In an X-ray tube, electrons accelerated through a very high potential difference strike a metal target. If the potential difference is increased, the speed of the emitted X-rays
X-rays, being electromagnetic waves, always travel with the speed of light i.e., in vacuum. It is only the energy of the incident electrons (and, therefore, the energy of the emitted X-rays) that depends on the accelerating p.d. The speed of X-rays has nothing to do with this p.d., it is a characteristic only of the medium of propagation. Unlike the case of visible light, the speed of X-rays changes but little with a change in medium (the refractive index of different media for X-rays is very close to unity)
The minimum wavelength of X-rays emitted from an X-ray tube operating at a voltage of 104 volts is roughly equal to
The energy in monochromatic X-rays of wavelength 1 Å is roughly equal to
What is the unit of Planck’s constant?
What are the dimensions of Planck’s constant?
An X-rays tube produces X-rays whose shortest wavelength is 0.2475 Å. The operating voltage of the tube must be
X-rays can be diffracted from crystals like the diffraction of light from a grating. The crystal grating for X-rays has a grasting element
In the continuous part of the spectrum of X-rays the limiting frequency is
An X-ray photon has a wavelength of 0.02 Å. Its momentum is
The potential difference applied to an X-ray tube is increased. As s result, in the emitted radiation,

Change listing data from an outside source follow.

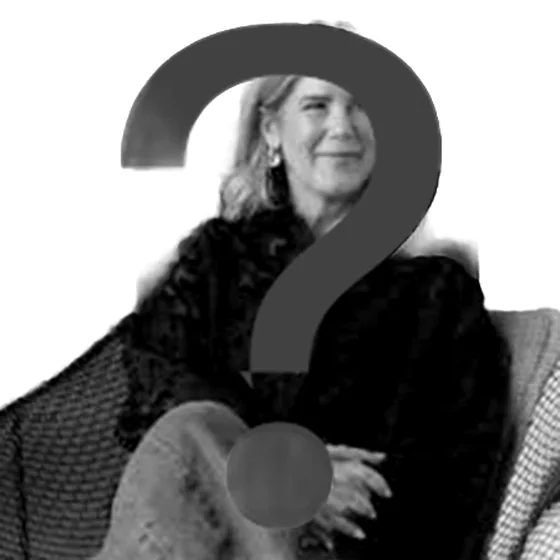
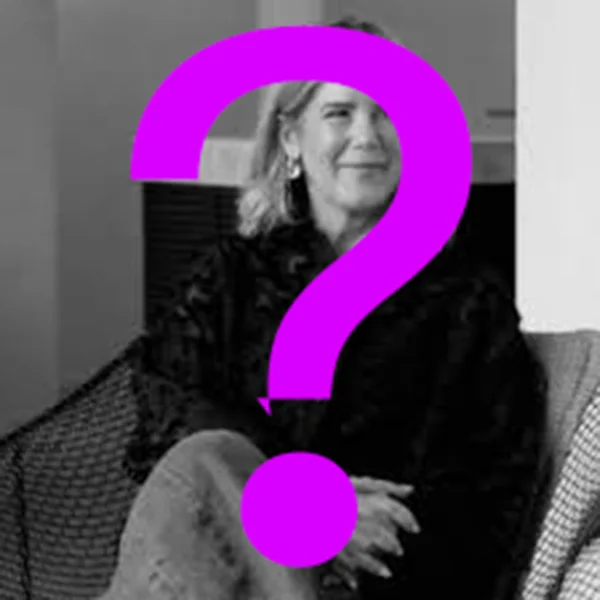
Update Carla Flynn photo, fix Meredith Keys name+photo

diff --git a/staff-data.js b/staff-data.js
@@ -200,12 +200,12 @@ window.STAFF = [
     "image": "assets/staff/kevin-black.webp"
   },
   {
-    "name": "Mededith Keys",
+    "name": "Meredith Keys",
     "position": "Manager Communications and Creative",
     "salary": 210000,
     "salaryLabel": "$210,000",
     "group": "Economic and Engagement",
-    "image": "assets/staff/mededith-keys.webp"
+    "image": "assets/staff/meredith-keys.webp"
   },
   {
     "name": "Michael Nyamudeza",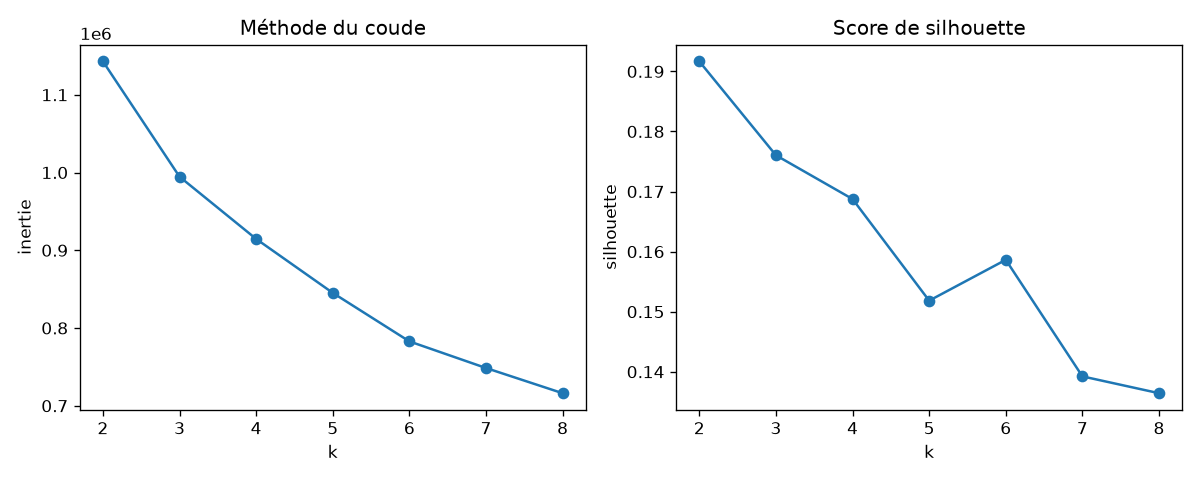
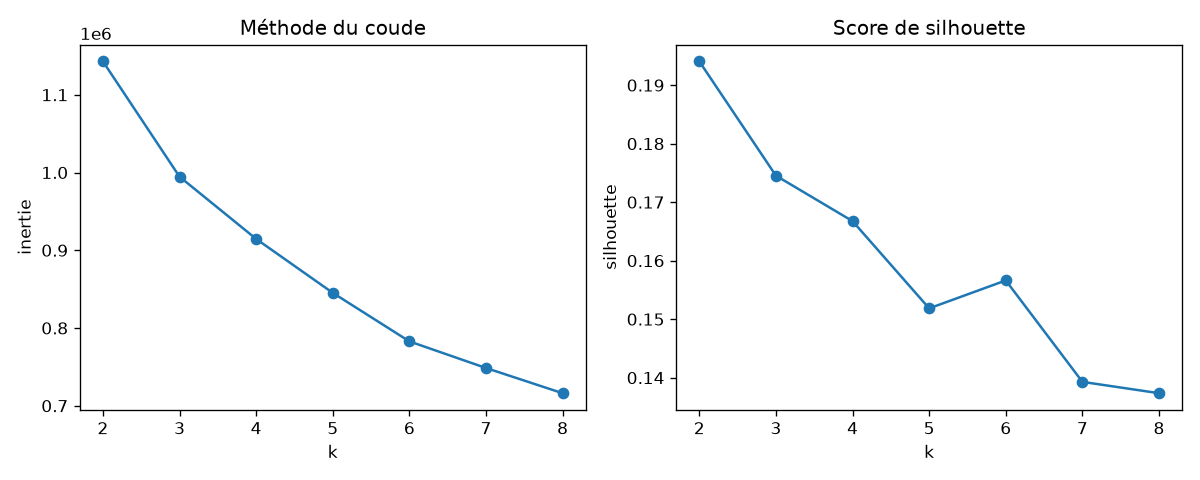
Clustering : numérotation des segments stable d'une exécution à l'autre
- tri des clients par user_id (group_by Polars rend un ordre aléatoire,
  ce qui changeait le K-means à chaque exécution)
- segments renumérotés par nombre moyen de commandes croissant :
  0 = occasionnels, 1 = petits paniers, 2 = fidèles (comme au J2)
- tests/test_clustering.py : 2 tests de la renumérotation
- dvc repro : quality gate accepté (XGBoost PR-AUC 0.424)

diff --git a/src/clustering.py b/src/clustering.py
@@ -60,7 +60,21 @@ def construire_variables() -> pl.DataFrame:
             part_frais=pl.col("frais").mean(),
         )
     )
-    return commandes_client.join(achats_client, on="user_id").collect()
+    # tri par client : group_by de Polars rend les lignes dans un ordre aléatoire,
+    # ce qui changerait le résultat du K-means d'une exécution à l'autre
+    return commandes_client.join(achats_client, on="user_id").sort("user_id").collect()
+
+
+def numeroter_segments(labels: np.ndarray, nb_commandes: np.ndarray) -> np.ndarray:
+    """Renumérote les segments par nombre moyen de commandes croissant.
+
+    Le K-means numérote ses groupes au hasard : sans ce tri, le segment
+    « fidèles » pourrait s'appeler 0 un jour et 2 le lendemain.
+    """
+    ordre = np.argsort([nb_commandes[labels == s].mean() for s in np.unique(labels)])
+    nouveau = np.empty_like(ordre)
+    nouveau[ordre] = np.arange(len(ordre))
+    return nouveau[labels]
 
 
 def main() -> None:
@@ -90,7 +104,8 @@ def main() -> None:
     # k retenu : meilleure silhouette entre 3 et 6 segments (utilisables par le métier), sauf choix imposé
     k = K_FORCE or max((r for r in resultats if 3 <= r[0] <= 6), key=lambda r: r[2])[0]
     km = KMeans(n_clusters=k, n_init=10, random_state=GRAINE).fit(X)
-    clients = clients.with_columns(segment=pl.Series(km.labels_))
+    segments = numeroter_segments(km.labels_, clients["nb_commandes"].to_numpy())
+    clients = clients.with_columns(segment=pl.Series(segments))
     print(f"\nk retenu : {k}")
 
     # 3. Profil moyen de chaque segment (pour le nommer)
@@ -109,7 +124,7 @@ def main() -> None:
     idx = np.random.default_rng(GRAINE).choice(len(X), size=5_000, replace=False)
     coords = PCA(n_components=2, random_state=GRAINE).fit_transform(X)[idx]
     fig, ax = plt.subplots(figsize=(6, 5))
-    nuage = ax.scatter(coords[:, 0], coords[:, 1], c=km.labels_[idx], cmap="tab10", s=6, alpha=0.6)
+    nuage = ax.scatter(coords[:, 0], coords[:, 1], c=segments[idx], cmap="tab10", s=6, alpha=0.6)
     ax.legend(*nuage.legend_elements(), title="segment"); ax.set(title="Segments clients (ACP 2D)", xlabel="CP1", ylabel="CP2")
     fig.tight_layout(); fig.savefig(SORTIE / "segments_acp.png", dpi=120); plt.close(fig)
     print(f"\nGraphiques et profils enregistrés dans {SORTIE}/")

diff --git a/tests/test_clustering.py b/tests/test_clustering.py
@@ -1,0 +1,18 @@
+"""Tests de la numérotation stable des segments (sans données)."""
+import numpy as np
+
+from src.clustering import numeroter_segments
+
+
+def test_segments_numerotes_par_nb_commandes_croissant():
+    # le K-means a appelé « 0 » le groupe des gros clients
+    labels = np.array([0, 0, 1, 1, 2, 2])
+    nb_commandes = np.array([30, 34, 5, 7, 10, 12])
+    assert numeroter_segments(labels, nb_commandes).tolist() == [2, 2, 0, 0, 1, 1]
+
+
+def test_meme_groupes_meme_numeros_quel_que_soit_le_label_kmeans():
+    nb_commandes = np.array([30, 34, 5, 7, 10, 12])
+    a = numeroter_segments(np.array([0, 0, 1, 1, 2, 2]), nb_commandes)
+    b = numeroter_segments(np.array([2, 2, 0, 0, 1, 1]), nb_commandes)
+    assert a.tolist() == b.tolist()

The operating voltage in an X-ray tube is 10 kV. The maximum energy of the emitted X-ray photons will be